"Congratulations, America. This is your great day," American writer Maya Angelou said. She said she is proud Martin Luther King will be honored with a memorial in the heart of the U.S. capital.
King was a Baptist minister who championed equal rights for black people in the 1950's and 1960's, at a time when there was institutional racial segregation in the United States.
He was awarded a Nobel Peace Prize in 1964, but was killed by an assassin's bullet in 1968.
A memorial to honor King will be built on the National Mall in downtown Washington, which President Bush said will give the slain civil rights leader his rightful place among great Americans.
"The King memorial will span a piece of ground between the Jefferson and Lincoln memorials," the president said. "And, by its presence in this place, it will unite the men who declared the promise of America, and defended the promise of America, with the man who redeemed the promise of America."
Mr. Bush said Martin Luther King considered the right to life, liberty and the pursuit of happiness, as enshrined in the U.S. Declaration of Independence, a promise to all Americans.
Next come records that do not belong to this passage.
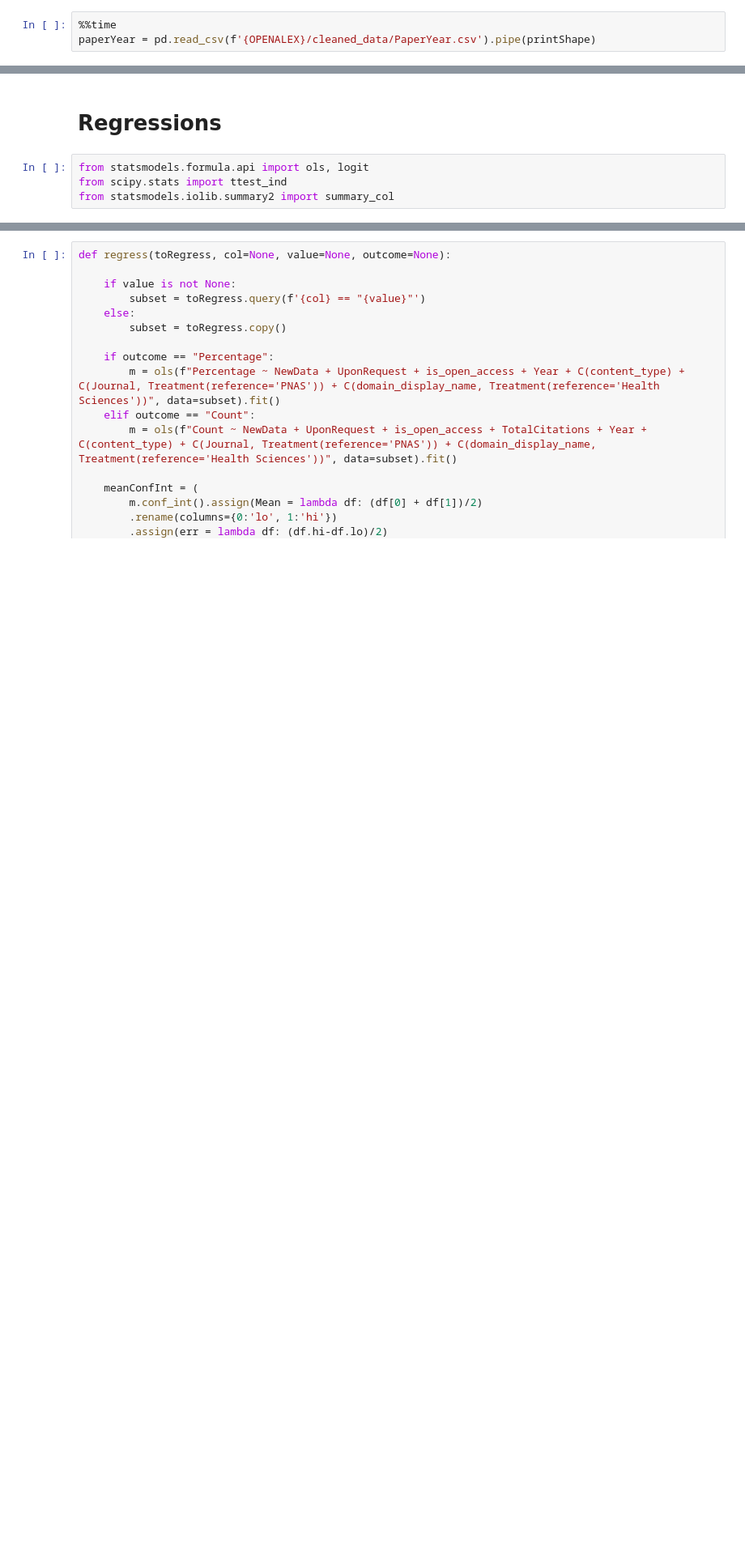
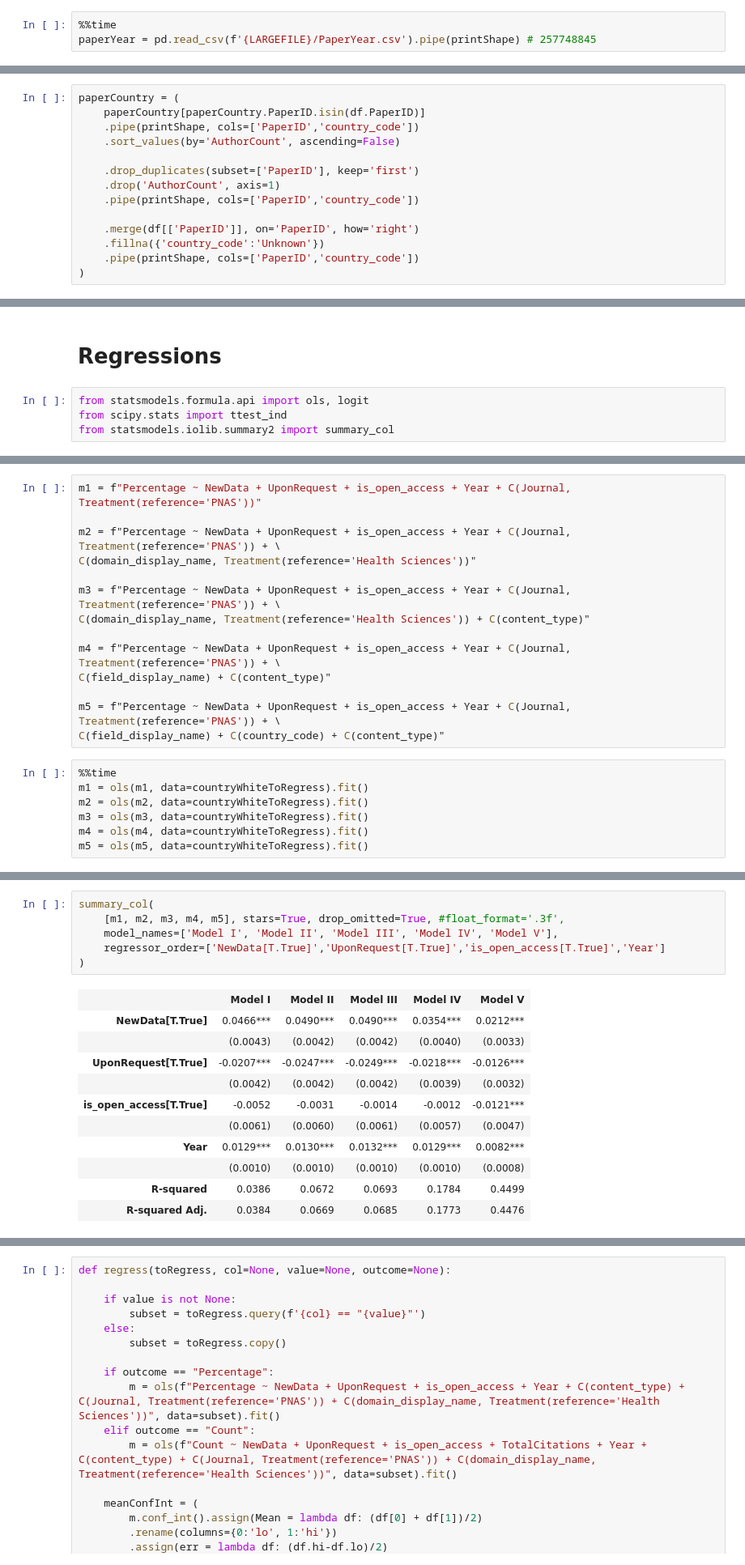
Before and after one commit to comnetsAD/bias_academia, a Jupyter notebook: observational_analyses/notebooks/Study_4.ipynb, the cells around one changed output, grey strips where cells are left out. Shown at 81% size. Drawn from its saved outputs; the diff is of its cells as text; blank space fills up the shorter version.

```diff
--- a/observational_analyses/notebooks/Study_4.ipynb
+++ b/observational_analyses/notebooks/Study_4.ipynb
@@ -128,6 +128,6 @@ Wall time: 2.19 s
 ## Citations and paper characteristics
 # %%
 %%time
-paperYear = pd.read_csv(f'{OPENALEX}/cleaned_data/PaperYear.csv').pipe(printShape)
+paperYear = pd.read_csv(f'{LARGEFILE}/PaperYear.csv').pipe(printShape) # 257748845
 # %% [output]
 (257748845, 2)
@@ -199,0 +212,14 @@ Name: count, dtype: int64
+# %%
+paperCountry = (
+    paperCountry[paperCountry.PaperID.isin(df.PaperID)]
+    .pipe(printShape, cols=['PaperID','country_code'])
+    .sort_values(by='AuthorCount', ascending=False)
+
+    .drop_duplicates(subset=['PaperID'], keep='first')
+    .drop('AuthorCount', axis=1)
+    .pipe(printShape, cols=['PaperID','country_code'])
+
+    .merge(df[['PaperID']], on='PaperID', how='right')
+    .fillna({'country_code':'Unknown'})
+    .pipe(printShape, cols=['PaperID','country_code'])
+)
@@ -1124,0 +1390,21 @@ countryWhiteToRegress = getDataFrame(countryAllNSCitation, allNorthSouth).pipe(p
+# %%
+m1 = f"Percentage ~ NewData + UponRequest + is_open_access + Year + C(Journal, Treatment(reference='PNAS'))"
+
+m2 = f"Percentage ~ NewData + UponRequest + is_open_access + Year + C(Journal, Treatment(reference='PNAS')) + \
+C(domain_display_name, Treatment(reference='Health Sciences'))"
+
+m3 = f"Percentage ~ NewData + UponRequest + is_open_access + Year + C(Journal, Treatment(reference='PNAS')) + \
+C(domain_display_name, Treatment(reference='Health Sciences')) + C(content_type)"
+
+m4 = f"Percentage ~ NewData + UponRequest + is_open_access + Year + C(Journal, Treatment(reference='PNAS')) + \
+C(field_display_name) + C(content_type)"
+
+m5 = f"Percentage ~ NewData + UponRequest + is_open_access + Year + C(Journal, Treatment(reference='PNAS')) + \
+C(field_display_name) + C(country_code) + C(content_type)"
+# %%
+%%time
+m1 = ols(m1, data=countryWhiteToRegress).fit()
+m2 = ols(m2, data=countryWhiteToRegress).fit()
+m3 = ols(m3, data=countryWhiteToRegress).fit()
+m4 = ols(m4, data=countryWhiteToRegress).fit()
+m5 = ols(m5, data=countryWhiteToRegress).fit()
@@ -1124,0 +1414,18 @@ countryWhiteToRegress = getDataFrame(countryAllNSCitation, allNorthSouth).pipe(p
+# %%
+summary_col(
+    [m1, m2, m3, m4, m5], stars=True, drop_omitted=True, #float_format='.3f',
+    model_names=['Model I', 'Model II', 'Model III', 'Model IV', 'Model V'],
+    regressor_order=['NewData[T.True]','UponRequest[T.True]','is_open_access[T.True]','Year']
+)
+# %% [output]
+|  | Model I | Model II | Model III | Model IV | Model V |
+| NewData[T.True] | 0.0466*** | 0.0490*** | 0.0490*** | 0.0354*** | 0.0212*** |
+|  | (0.0043) | (0.0042) | (0.0042) | (0.0040) | (0.0033) |
+| UponRequest[T.True] | -0.0207*** | -0.0247*** | -0.0249*** | -0.0218*** | -0.0126*** |
+|  | (0.0042) | (0.0042) | (0.0042) | (0.0039) | (0.0032) |
+| is_open_access[T.True] | -0.0052 | -0.0031 | -0.0014 | -0.0012 | -0.0121*** |
+|  | (0.0061) | (0.0060) | (0.0061) | (0.0057) | (0.0047) |
+| Year | 0.0129*** | 0.0130*** | 0.0132*** | 0.0129*** | 0.0082*** |
+|  | (0.0010) | (0.0010) | (0.0010) | (0.0010) | (0.0008) |
+| R-squared | 0.0386 | 0.0672 | 0.0693 | 0.1784 | 0.4499 |
+| R-squared Adj. | 0.0384 | 0.0669 | 0.0685 | 0.1773 | 0.4476 |
```
Also changed, not shown: parts of 36 cells of this notebook.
King's efforts and inspiration helped lead to the striking down of laws that enforced racial segregation.
American talk show host Oprah Winfrey said she lives in what she called "a state of perpetual gratitude."
"It is because of Dr. King and all those who worked with him that I stand, and because of them, I have a voice that can be heard," she said. "And I want you to know that I do not take that for granted, not for one breath, not for one breath. I live in state of reverence for where I have come from, and the price that was paid for me to be here."
Former President Bill Clinton, who signed legislation in 1996 to approve the creation of the memorial, said it also highlights King's reliance on non-violent methods.
"It will also be a reminder of Martin Luther King's conviction, that in the struggle for freedom, equality and justice, non-violence, his passion for peace, is the most effective strategy," Mr. Clinton said. "When the real battlefield is the human heart, civil disobedience works better than suicide bombing."
TV journalist Diane Sawyer read a letter from former South African President Nelson Mandela, whose country, in the days of apartheid, had legalized black and white segregation. Mr. Mandela said King's struggle for racial equality inspired and continues to inspire people around the world.
"Let the strivings of us all prove Martin Luther King Jr. to have been correct, when he said that humanity can no longer be tragically bound to the starless midnight of racism and war," Sawyer read. "Let the efforts of us all prove that he was not a mere dreamer when he spoke of the beauty of genuine brotherhood and peace being more precious than diamonds or silver or gold."
"Look where we have all come from," Angelou sang, "moving out of darkness, moving toward the light. Look. Look."
The memorial is scheduled to open in 2008.